_Exercise prompt_: Each line in the data must be reproduced as written, except for any picture.

»»

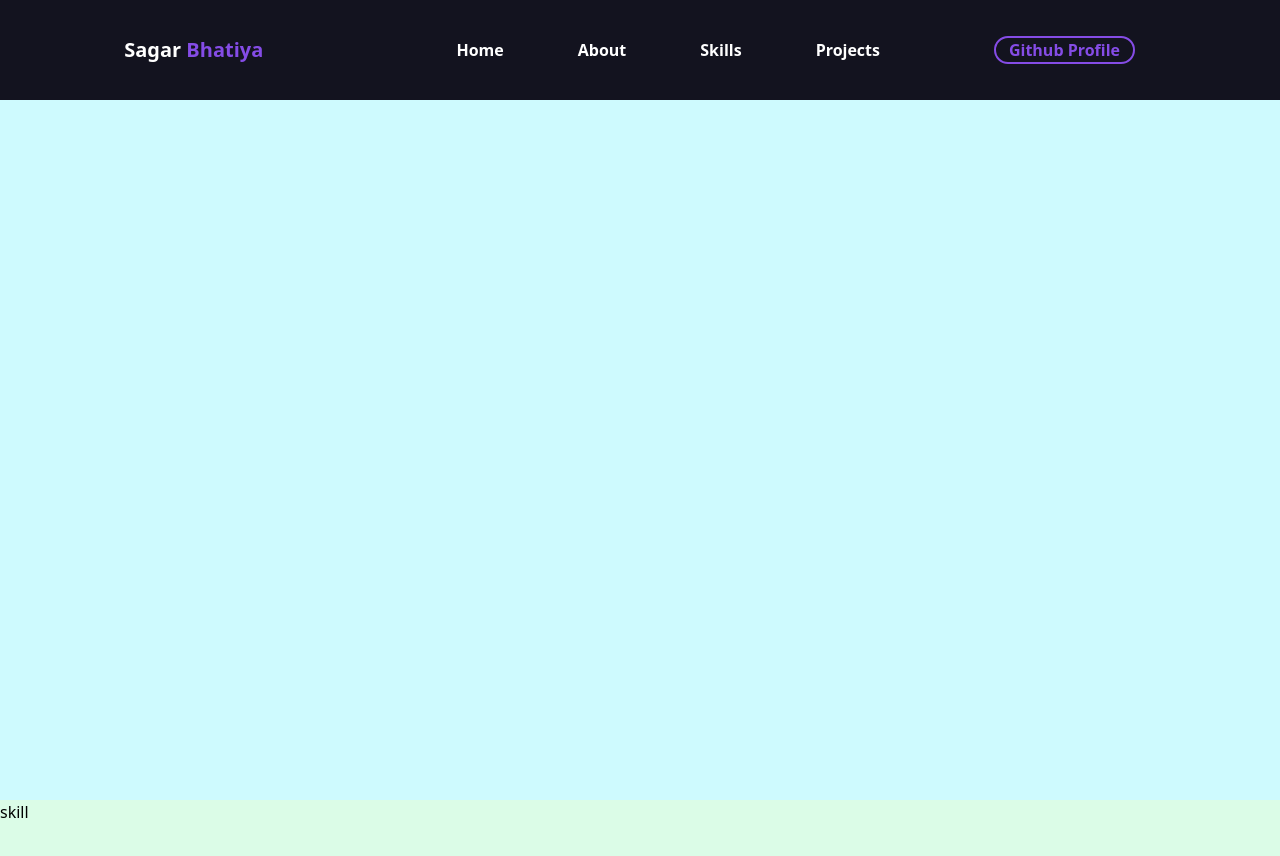
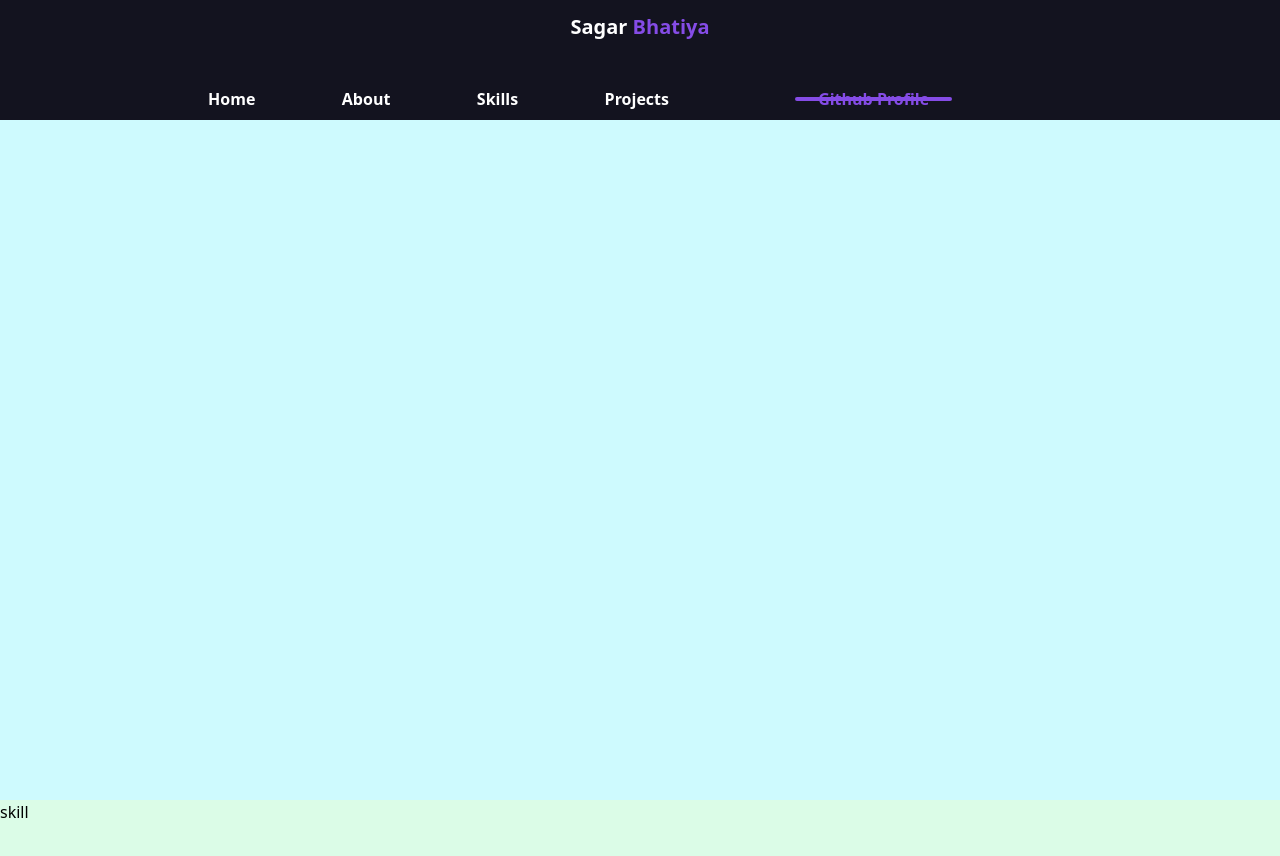
Before and after one commit to SagarBhatiya/Portfolio, a React (Vite) app: page / in a window 1280 px wide. Shown: the top 856 px of the page. Built offline with nearby package versions, Linux system fonts and the light colour scheme.

Commit message:
10-02-2025

```diff
--- a/src/components/About.jsx
+++ b/src/components/About.jsx
@@ -1,7 +1,7 @@
 
 function About() {
     return (
-        <div id="about" className="h-screen w-full bg-cyan-100">
+        <div id="about" className="h-screen md:min-h-screen w-full bg-cyan-100">
             about
         </div>
      );
--- a/src/components/Nav.jsx
+++ b/src/components/Nav.jsx
@@ -1,6 +1,6 @@
 import { useState } from "react";
 import { TfiAlignJustify } from "react-icons/tfi";
-import { Link } from "react-router-dom";
+
 
 
 function Nav() {
@@ -10,13 +10,13 @@ function Nav() {
     }
         return (
        <>
-        <div className="fixed md:w-full bg-[#13131F] md:flex md:gap-6  md: justify-center md:items-center md:bg-[#13131F] ">
-        <div className="h-[10%] w-screen md:w-[35%] flex items-center justify-between p-5 md:flex md:items-center md:justify-center ">
+        <div className="fixed h-[10vh] md:h-[15vh] md:w-full bg-[#13131F] md:flex md:gap-6 flex flex-col items-center  md: justify-around md:items-center md:bg-[#13131F] ">
+        <div className="h-[10%] w-[80vh] ml-5 md:w-[25%] flex items-center justify-between  p-5 md:flex md:items-center md:justify-center ">
             <p className="  text-white text-xl font-bold p-4 ">Sagar <span className="text-[#854CE6] text-center">Bhatiya</span></p>
             <TfiAlignJustify className="text-xl text-white md:invisible" onClick={toggleDetails} />
 
         </div>
-        <div className={`w-full  h-[25%] text-white font-bold bg-white/4 flex flex-col gap-4 p-3 ${showDetails?'invisible':'visible'}  md:visible md:flex md:flex-row  md:w-[63%] gap-12  md:mr-30 md:bg-transparent  md:items-center md:justify-around`}>
+        <div className={`w-full   h-[25%] text-white font-bold bg-red-600 flex flex-col gap-4 p-3 ${showDetails?'invisible':'visible'}  md:visible md:flex md:flex-row  md:w-[63%] gap-12  md:mr-30 md:bg-transparent  md:items-center md:justify-around`}>
 
     <a href="/"   className="md:hover:text-[#854CE6]" to="/">Home</a>
      <a href="#about"  className="md:hover:text-[#854CE6]" to="/about">About</a>
```
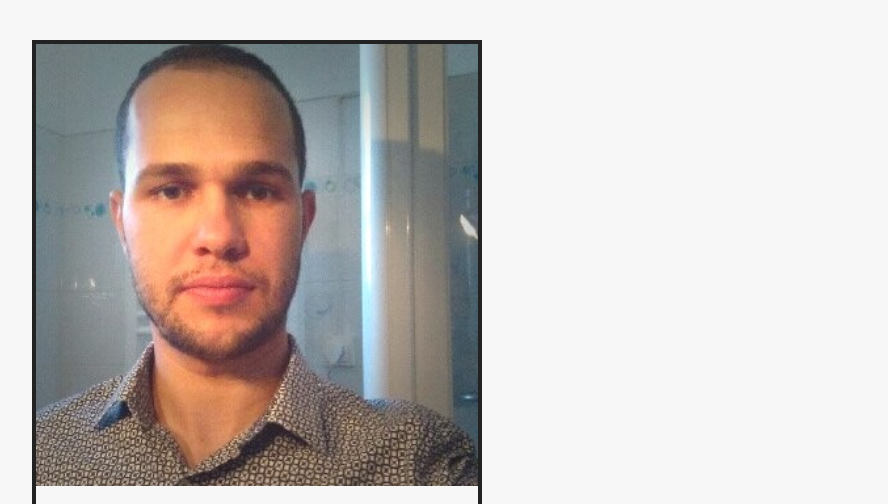
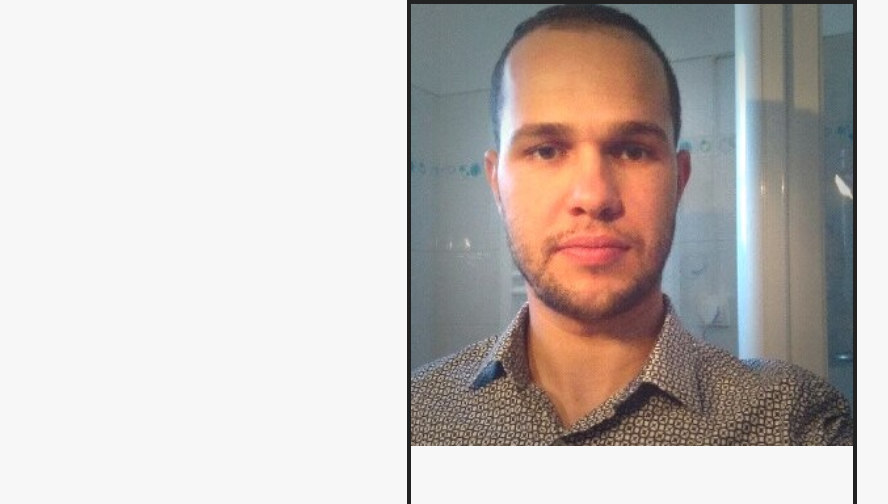
Before and after one commit to AlexGomesSantos/MyProfile, a React app: page / in a window 1280 px wide. Shown: the top 504 px of the page, without its empty margins (8-896 px from the left). Built offline with nearby package versions, Linux system fonts and the light colour scheme.

Commit message:
Update styles.css

```diff
--- a/src/styles.css
+++ b/src/styles.css
@@ -20,6 +20,13 @@ h1 {
   margin: 40px;
   border: 4px solid #222;
   align-items: center;
+  max-width: 80rem;
+  margin: 0 auto;
+
+  display: flex;
+  flex-direction: column;
+  align-items: center;
+  gap: 4.8rem;
 
 }
 
```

««

_Exercise answer_:
Before and after one commit to SagarBhatiya/Portfolio, a React (Vite) app: page / in a window 1280 px wide. Shown: the top 856 px of the page. Built offline with nearby package versions, Linux system fonts and the light colour scheme.

Commit message:
10-02-2025

```diff
--- a/src/components/About.jsx
+++ b/src/components/About.jsx
@@ -1,7 +1,7 @@
 
 function About() {
     return (
-        <div id="about" className="h-screen w-full bg-cyan-100">
+        <div id="about" className="h-screen md:min-h-screen w-full bg-cyan-100">
             about
         </div>
      );
--- a/src/components/Nav.jsx
+++ b/src/components/Nav.jsx
@@ -1,6 +1,6 @@
 import { useState } from "react";
 import { TfiAlignJustify } from "react-icons/tfi";
-import { Link } from "react-router-dom";
+
 
 
 function Nav() {
@@ -10,13 +10,13 @@ function Nav() {
     }
         return (
        <>
-        <div className="fixed md:w-full bg-[#13131F] md:flex md:gap-6  md: justify-center md:items-center md:bg-[#13131F] ">
-        <div className="h-[10%] w-screen md:w-[35%] flex items-center justify-between p-5 md:flex md:items-center md:justify-center ">
+        <div className="fixed h-[10vh] md:h-[15vh] md:w-full bg-[#13131F] md:flex md:gap-6 flex flex-col items-center  md: justify-around md:items-center md:bg-[#13131F] ">
+        <div className="h-[10%] w-[80vh] ml-5 md:w-[25%] flex items-center justify-between  p-5 md:flex md:items-center md:justify-center ">
             <p className="  text-white text-xl font-bold p-4 ">Sagar <span className="text-[#854CE6] text-center">Bhatiya</span></p>
             <TfiAlignJustify className="text-xl text-white md:invisible" onClick={toggleDetails} />
 
         </div>
-        <div className={`w-full  h-[25%] text-white font-bold bg-white/4 flex flex-col gap-4 p-3 ${showDetails?'invisible':'visible'}  md:visible md:flex md:flex-row  md:w-[63%] gap-12  md:mr-30 md:bg-transparent  md:items-center md:justify-around`}>
+        <div className={`w-full   h-[25%] text-white font-bold bg-red-600 flex flex-col gap-4 p-3 ${showDetails?'invisible':'visible'}  md:visible md:flex md:flex-row  md:w-[63%] gap-12  md:mr-30 md:bg-transparent  md:items-center md:justify-around`}>
 
     <a href="/"   className="md:hover:text-[#854CE6]" to="/">Home</a>
      <a href="#about"  className="md:hover:text-[#854CE6]" to="/about">About</a>
```
Before and after one commit to AlexGomesSantos/MyProfile, a React app: page / in a window 1280 px wide. Shown: the top 504 px of the page, without its empty margins (8-896 px from the left). Built offline with nearby package versions, Linux system fonts and the light colour scheme.

Commit message:
Update styles.css

```diff
--- a/src/styles.css
+++ b/src/styles.css
@@ -20,6 +20,13 @@ h1 {
   margin: 40px;
   border: 4px solid #222;
   align-items: center;
+  max-width: 80rem;
+  margin: 0 auto;
+
+  display: flex;
+  flex-direction: column;
+  align-items: center;
+  gap: 4.8rem;
 
 }
 
```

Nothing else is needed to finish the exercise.